MINISTER CANAVAN: Well look absolutely. I know they're working through a process right now, but I've always been opposed to state-wide, territory-wide moratoria on gas development. Obviously, you should look at these things on a case by case basis. There may be some areas which are too sensitive to do fracking or gas development, but I think for an area the size of the Territory to ban it across the whole jurisdiction is unwise. And there are huge opportunities in the Territory. You have an enormous resource that could be equivalent and similar to what we are seeing in the United States and see what that's doing to their manufacturing sector. That's what I'm passionate about. If we can develop that gas, you can make good money out of it, but you can also help spur lower energy prices in the Territory, more businesses, more manufacturing, and more jobs, more high paying jobs for Territorians.
ADAM STEER: You’re on ABC Radio Darwin, Adam Steer with you. You’re also hearing from the Minister for Resources and Northern Australia, Senator Matt Canavan. Is the criteria too strict, Senator, for the [NAIF] fund, because each project needs to be $100 million to qualify, doesn’t it? And only half of that comes from the…
MINISTER CANAVAN: I'll just clarify that. What we've said is that we would like to make loans of more than $50 million and because we're 50 percent or up to 50 percent of a project, that's where you get that $100 million figure. But it's not a mandatory criteria.
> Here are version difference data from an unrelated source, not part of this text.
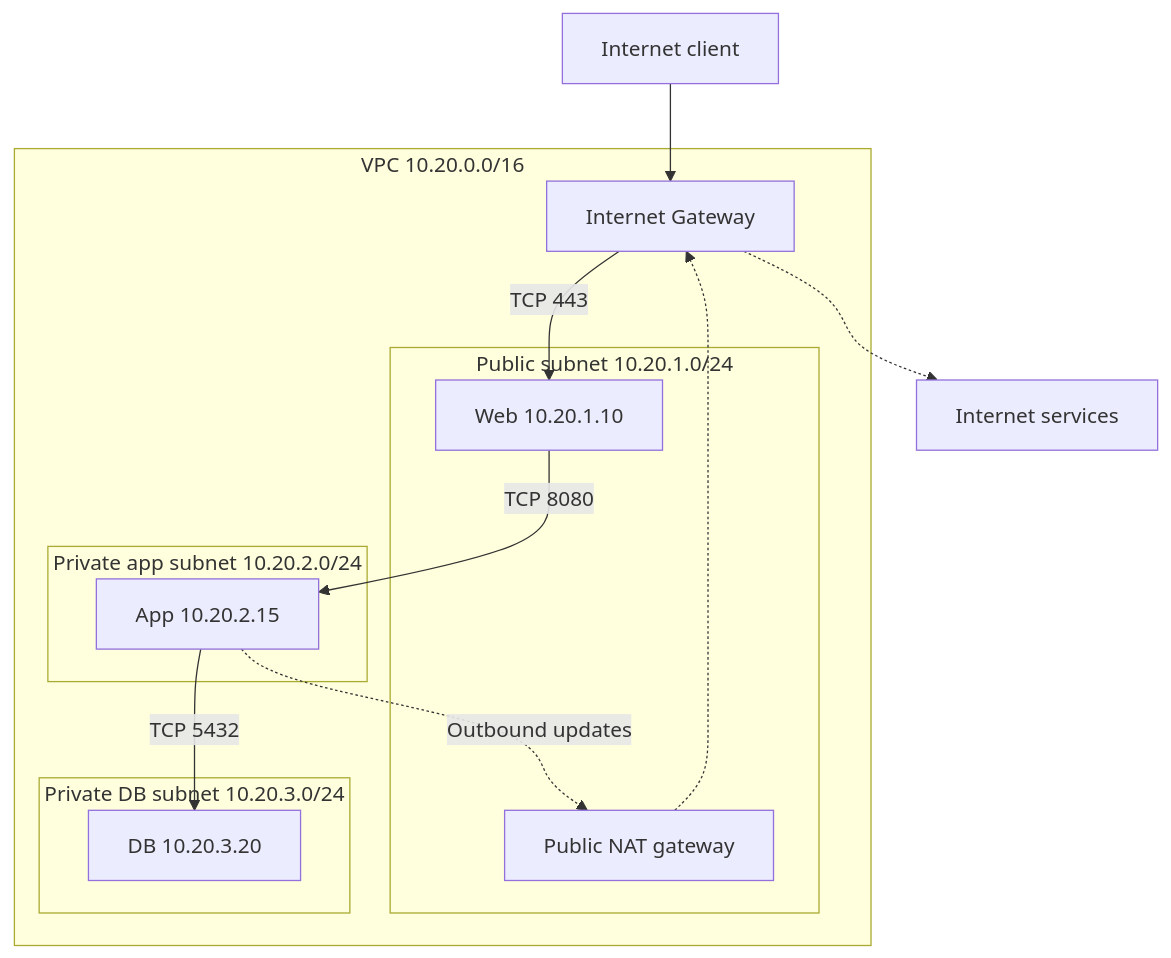
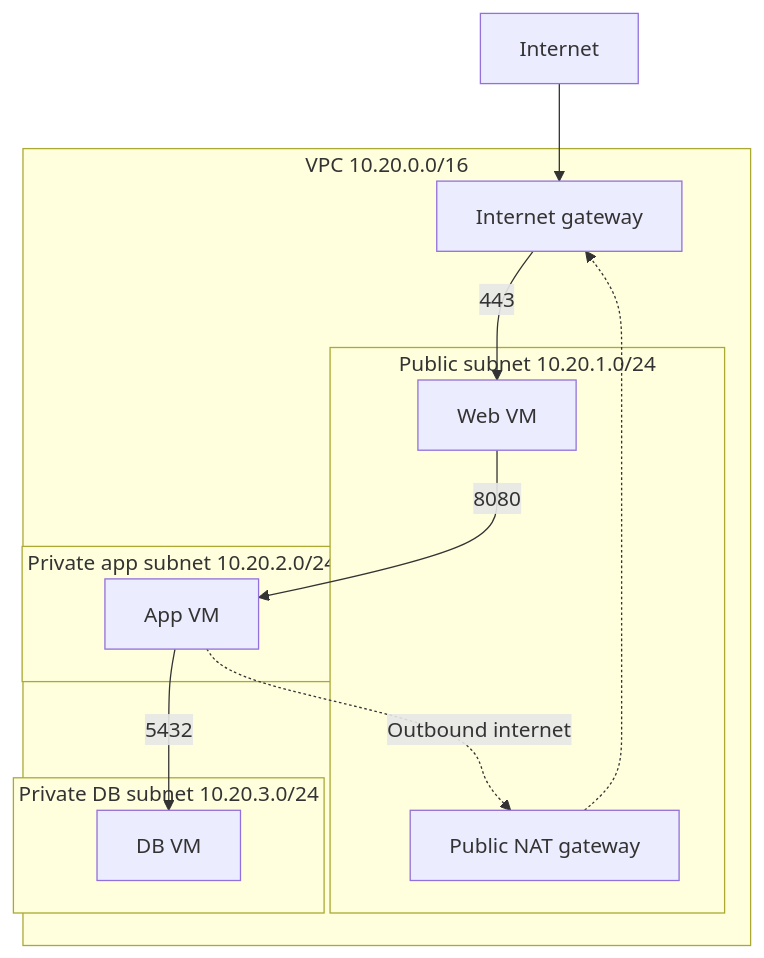
One commit to tiendu/tiendu.github.io changed the third of 3 diagrams in src/content/blog/2026-07-30-networking-useful-stuff.md. Above: the diagram before and after it, drawn with Mermaid. The commit also changed other lines of this file, not shown here.

````diff
--- a/src/content/blog/2026-07-30-networking-useful-stuff.md
+++ b/src/content/blog/2026-07-30-networking-useful-stuff.md
@@ -461,27 +387,22 @@
 ```mermaid
-flowchart TB
-    accTitle: Three-tier AWS VPC example
-    accDescr: Internet clients connect to a public web VM through an Internet Gateway. The web VM talks to a private app VM, which reaches a private database. The app can initiate internet access through a public NAT gateway.
-    Client["Internet client"]
-    Internet["Internet services"]
-    subgraph VPC["VPC 10.20.0.0/16"]
-        IGW["Internet Gateway"]
-        subgraph Public["Public subnet 10.20.1.0/24"]
-            Web["Web 10.20.1.10"]
-            NAT["Public NAT gateway"]
+flowchart TD
+    accTitle: Example AWS VPC connectivity
+    accDescr: A public web server accepts HTTPS, private app and database servers communicate internally, and outbound app traffic can use public NAT.
+    U["Internet"]
+    subgraph V["VPC 10.20.0.0/16"]
+        G["Internet gateway"]
+        subgraph P["Public subnet 10.20.1.0/24"]
+            W["Web VM"]
+            N["Public NAT gateway"]
         end
-        subgraph AppNet["Private app subnet 10.20.2.0/24"]
-            App["App 10.20.2.15"]
+        subgraph A["Private app subnet 10.20.2.0/24"]
+            AP["App VM"]
         end
-        subgraph DataNet["Private DB subnet 10.20.3.0/24"]
-            DB["DB 10.20.3.20"]
+        subgraph D["Private DB subnet 10.20.3.0/24"]
+            DB["DB VM"]
         end
     end
-    Client --> IGW
-    IGW -->|TCP 443| Web
-    Web -->|TCP 8080| App
-    App -->|TCP 5432| DB
-    App -.->|Outbound updates| NAT
-    NAT -.-> IGW
-    IGW -.-> Internet
+    U --> G -->|443| W
+    W -->|8080| AP -->|5432| DB
+    AP -.->|"Outbound internet"| N -.-> G
 ```
````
When we established the NAIF, it was an indication to the market of the size of things we're looking at, so we don't get a flood of applications of two or three million dollars. I think at that level, there are other grant programs that the Commonwealth Government has in place to help smaller projects, like the Building Better Regions Fund. So, there are some projects I know of at the moment being considered that are below that $50 million threshold. It was not a mandatory criteria. It was just something to indicate to the market what we're looking for.
ADAM STEER: Chief Minister Michael Gunner says the definition of what is classed as infrastructure is too narrow. Do you agree with him?
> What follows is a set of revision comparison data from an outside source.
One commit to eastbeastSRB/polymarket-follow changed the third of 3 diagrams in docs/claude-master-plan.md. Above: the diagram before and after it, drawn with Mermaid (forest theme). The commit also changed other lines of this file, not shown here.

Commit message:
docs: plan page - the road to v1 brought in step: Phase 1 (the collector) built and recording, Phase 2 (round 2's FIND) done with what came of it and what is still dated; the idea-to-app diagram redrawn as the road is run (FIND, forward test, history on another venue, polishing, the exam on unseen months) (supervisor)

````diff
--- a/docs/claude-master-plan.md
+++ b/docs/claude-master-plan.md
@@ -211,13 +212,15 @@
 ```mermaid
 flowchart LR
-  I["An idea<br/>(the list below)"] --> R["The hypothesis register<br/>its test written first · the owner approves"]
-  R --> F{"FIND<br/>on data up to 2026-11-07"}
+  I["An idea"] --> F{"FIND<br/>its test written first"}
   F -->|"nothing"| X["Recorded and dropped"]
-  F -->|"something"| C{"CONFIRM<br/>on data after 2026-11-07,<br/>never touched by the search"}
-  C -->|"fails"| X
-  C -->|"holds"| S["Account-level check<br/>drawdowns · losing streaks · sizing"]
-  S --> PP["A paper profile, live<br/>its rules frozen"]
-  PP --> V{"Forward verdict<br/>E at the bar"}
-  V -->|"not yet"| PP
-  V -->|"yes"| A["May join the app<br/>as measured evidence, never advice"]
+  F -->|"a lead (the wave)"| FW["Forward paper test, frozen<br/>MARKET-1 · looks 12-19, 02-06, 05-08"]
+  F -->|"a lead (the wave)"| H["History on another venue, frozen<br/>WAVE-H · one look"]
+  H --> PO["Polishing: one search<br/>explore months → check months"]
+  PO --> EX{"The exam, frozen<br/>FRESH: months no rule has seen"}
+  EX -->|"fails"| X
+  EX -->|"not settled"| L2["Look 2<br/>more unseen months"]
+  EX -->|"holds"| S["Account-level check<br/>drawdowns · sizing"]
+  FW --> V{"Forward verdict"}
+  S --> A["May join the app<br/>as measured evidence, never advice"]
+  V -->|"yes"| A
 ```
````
MINISTER CANAVAN: Well look I'm always happy to take suggestions. When we established the Northern Australia Infrastructure Facility, the legislation and the mandate went out to both Parliamentary Committees and to the State and Territory Governments. They all had a say. And some changes were made in feedback on that. So, look, the legislation itself is kind of set, but it's very broad. The mandate we've given the NAIF can be changed, and I'm always open to suggestions to make it work better. But as I say there are a number of projects that are well advanced and I'm very focused on getting results and infrastructure built.
ADAM STEER: Will you be announcing any of those projects tomorrow, Senator, when you come to the Territory?
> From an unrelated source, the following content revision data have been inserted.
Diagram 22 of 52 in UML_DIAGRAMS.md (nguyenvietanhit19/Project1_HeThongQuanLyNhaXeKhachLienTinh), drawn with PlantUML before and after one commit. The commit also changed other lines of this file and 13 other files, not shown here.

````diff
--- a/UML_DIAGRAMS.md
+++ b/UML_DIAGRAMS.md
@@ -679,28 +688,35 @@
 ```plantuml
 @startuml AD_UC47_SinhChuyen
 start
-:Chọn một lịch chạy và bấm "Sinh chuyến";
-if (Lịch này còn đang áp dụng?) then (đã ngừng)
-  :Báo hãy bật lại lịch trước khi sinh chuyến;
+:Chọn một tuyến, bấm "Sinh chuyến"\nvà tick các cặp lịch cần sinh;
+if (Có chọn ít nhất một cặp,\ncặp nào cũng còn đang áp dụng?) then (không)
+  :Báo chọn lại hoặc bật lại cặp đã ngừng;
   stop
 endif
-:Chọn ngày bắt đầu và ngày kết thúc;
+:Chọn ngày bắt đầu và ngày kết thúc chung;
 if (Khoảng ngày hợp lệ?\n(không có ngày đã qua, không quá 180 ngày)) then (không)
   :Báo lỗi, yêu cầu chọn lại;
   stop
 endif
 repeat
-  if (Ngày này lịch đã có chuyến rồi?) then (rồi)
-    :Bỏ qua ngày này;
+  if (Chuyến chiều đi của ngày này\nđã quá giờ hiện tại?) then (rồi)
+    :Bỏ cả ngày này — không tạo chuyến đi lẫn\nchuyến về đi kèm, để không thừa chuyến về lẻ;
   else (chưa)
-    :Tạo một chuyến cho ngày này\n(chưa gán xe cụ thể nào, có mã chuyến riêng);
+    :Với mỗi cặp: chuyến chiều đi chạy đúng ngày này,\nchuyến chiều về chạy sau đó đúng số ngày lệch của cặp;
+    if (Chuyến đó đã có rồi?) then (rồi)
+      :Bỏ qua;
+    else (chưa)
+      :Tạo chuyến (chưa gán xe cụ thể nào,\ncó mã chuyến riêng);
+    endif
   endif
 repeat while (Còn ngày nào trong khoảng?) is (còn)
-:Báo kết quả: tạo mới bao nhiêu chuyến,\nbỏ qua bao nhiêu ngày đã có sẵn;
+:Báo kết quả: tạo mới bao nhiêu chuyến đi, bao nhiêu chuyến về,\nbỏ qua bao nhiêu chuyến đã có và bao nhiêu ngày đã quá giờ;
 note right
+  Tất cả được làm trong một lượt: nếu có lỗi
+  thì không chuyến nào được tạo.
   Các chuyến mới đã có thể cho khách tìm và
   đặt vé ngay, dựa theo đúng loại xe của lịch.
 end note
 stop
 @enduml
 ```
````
MINISTER CANAVAN: Well no I won't be. It’s also the case that we've set up an independent body and it's not for me to direct it to do anything in particular. It should be run on a commercial basis. We've got an expert board there, including Mr Barry Coulter who is on it from the Northern Territory. I know they've got extensive experience in infrastructure finance and development and they should be left to do their job.
ADAM STEER: So you can’t give us any indication at this stage, what those projects are?
MINISTER CANAVAN: No those have generally been kept in commercial in confidence. I know some others have revealed themselves, their application interest. You mentioned the Adani Carmichael mine, there's the Seafarms project as well that's spoken publicly about its interests. So, they are obviously in discussions with the NAIF but generally speaking, these matters are best I think dealt with in commercial in confidence, until there's a decision. Obviously once any decision is made by Government, that will be revealed and we are accountable to the Parliament and to the public.
ADAM STEER: Senator, good to talk to you today.
MINISTER CANAVAN: Thanks mate have a good day.